Success with Peas and Beans...

If you’ve had trouble with pea, fava and bean production, take note! 1. Soak the seeds a few hours to overnight. This will help the seed coats soften, take in water and swell- allowing for faster germination. 2. Inoculate with Rhizobium bacteria. This isn’t necessary if you already have microbe-rich soil. However, if you’re growing in containers, haven’t amended your garden with compost in awhile or are using new garden soil, this step will help increase growth, health and production of your peas and beans. Look for products called “legume inoculant”, such as this from Johnny’s Seeds. 3. Plant directly outdoors. Peas and fava beans can be planted in Chicagoland this week (April 13th) through mid-May. If planted earlier, they may take a longer time to sprout or even rot in the cool, wet soil. Beans can be planted mid-May through late June. Follow directions on your seed packet for spacing and planting depth. 4. Take care not to overfertilize.
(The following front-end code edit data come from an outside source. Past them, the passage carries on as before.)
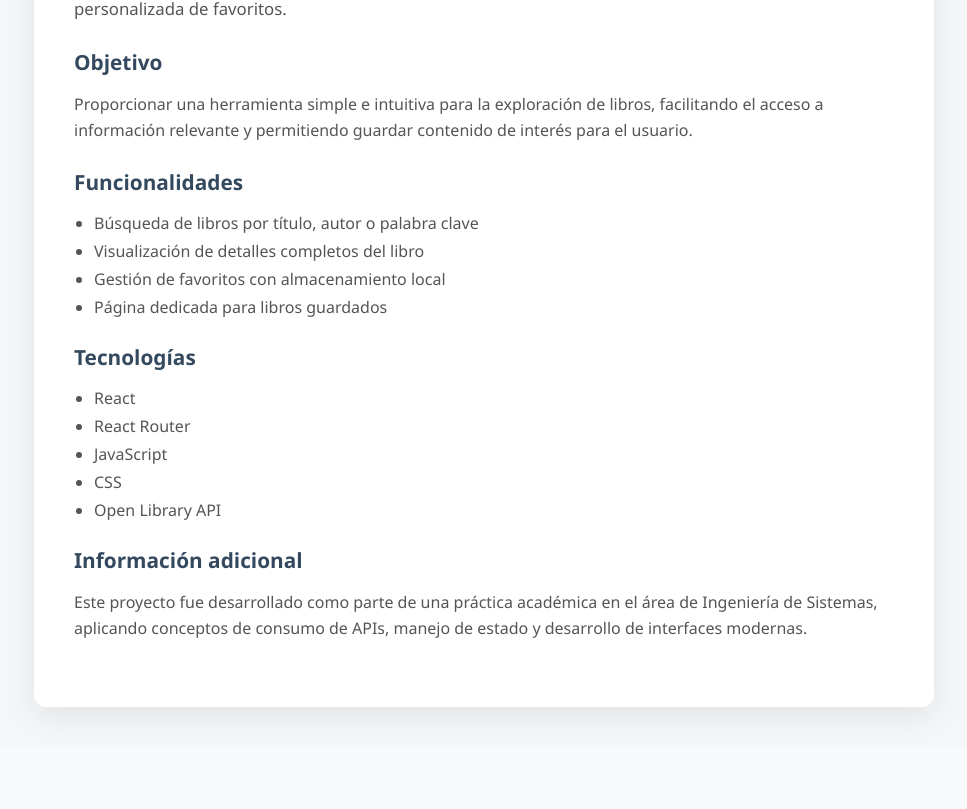
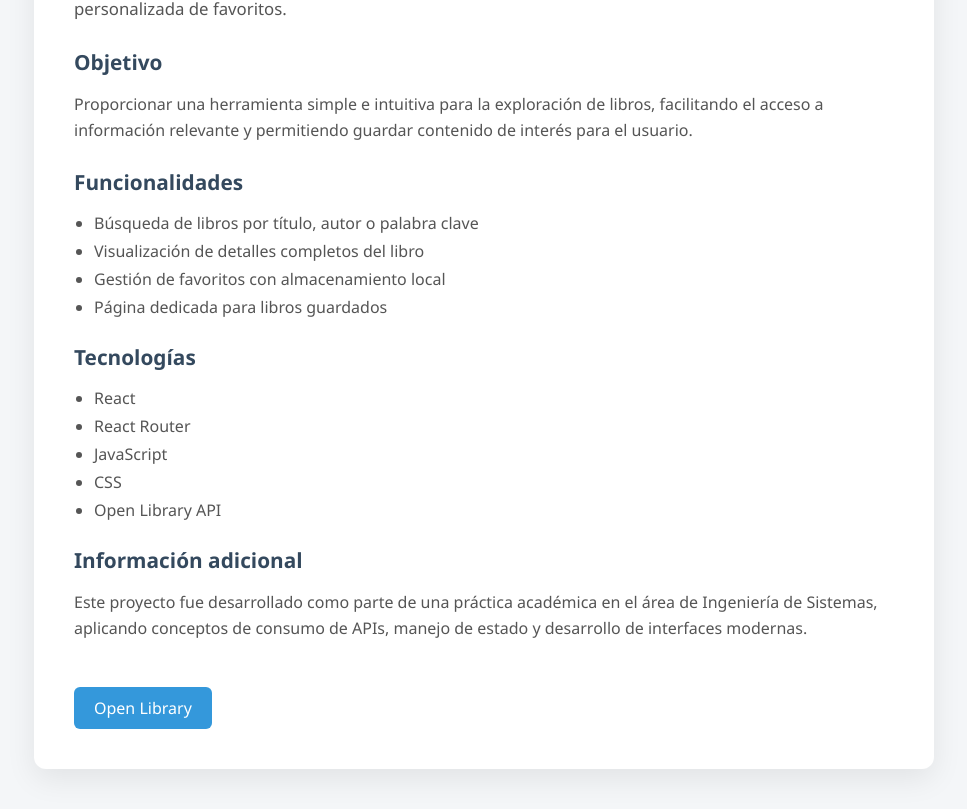
Before and after one commit to Joaquinmes18/Biblioteca_Virtual, a React (Vite) app: page /acerca in a window 1280 px wide. Shown: the part 294-1103 px from the top of the page, without its empty margins (156-1123 px from the left). Before the commit the page ends 1041 px from the top, so only its background shows below. Built offline with nearby package versions, Linux system fonts and the light colour scheme.

Commit message:
aumente un boton

```diff
--- a/src/pages/About.jsx
+++ b/src/pages/About.jsx
@@ -52,7 +52,14 @@ const About = () => {
           </p>
         </div>
 
-
+        <a
+          href="https://openlibrary.org"
+          target="_blank"
+          rel="noopener noreferrer"
+          className="about-link"
+        >
+          Open Library
+        </a>
       </div>
     </div>
   );
```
Since legumes fix their own nitrogen from the atmosphere, it is not necessary to add much to the soil. Try a balanced blend of 4-4-4 or apply half of the recommended amount of a 10-10-10 fertilizer. This information will be on your bag of fertilizer. 5. Provide support for those who need it. Bush beans do not require a trellis, while pole beans and runner beans do. Since climbing peas and beans use tendrils to attach to a trellis, use netting, string or wire materials that are less than 1/4″ in diameter. Larger materials such as bamboo are more difficult for the tendrils to attach. Wondering where to get information on plant/trellis height? It will be on your seed packet! Wondering which is the best trellis design? Check out these tips from our friends...

Visit Us On FacebookVisit Us On TwitterVisit Us On PinterestVisit Us On Linkedin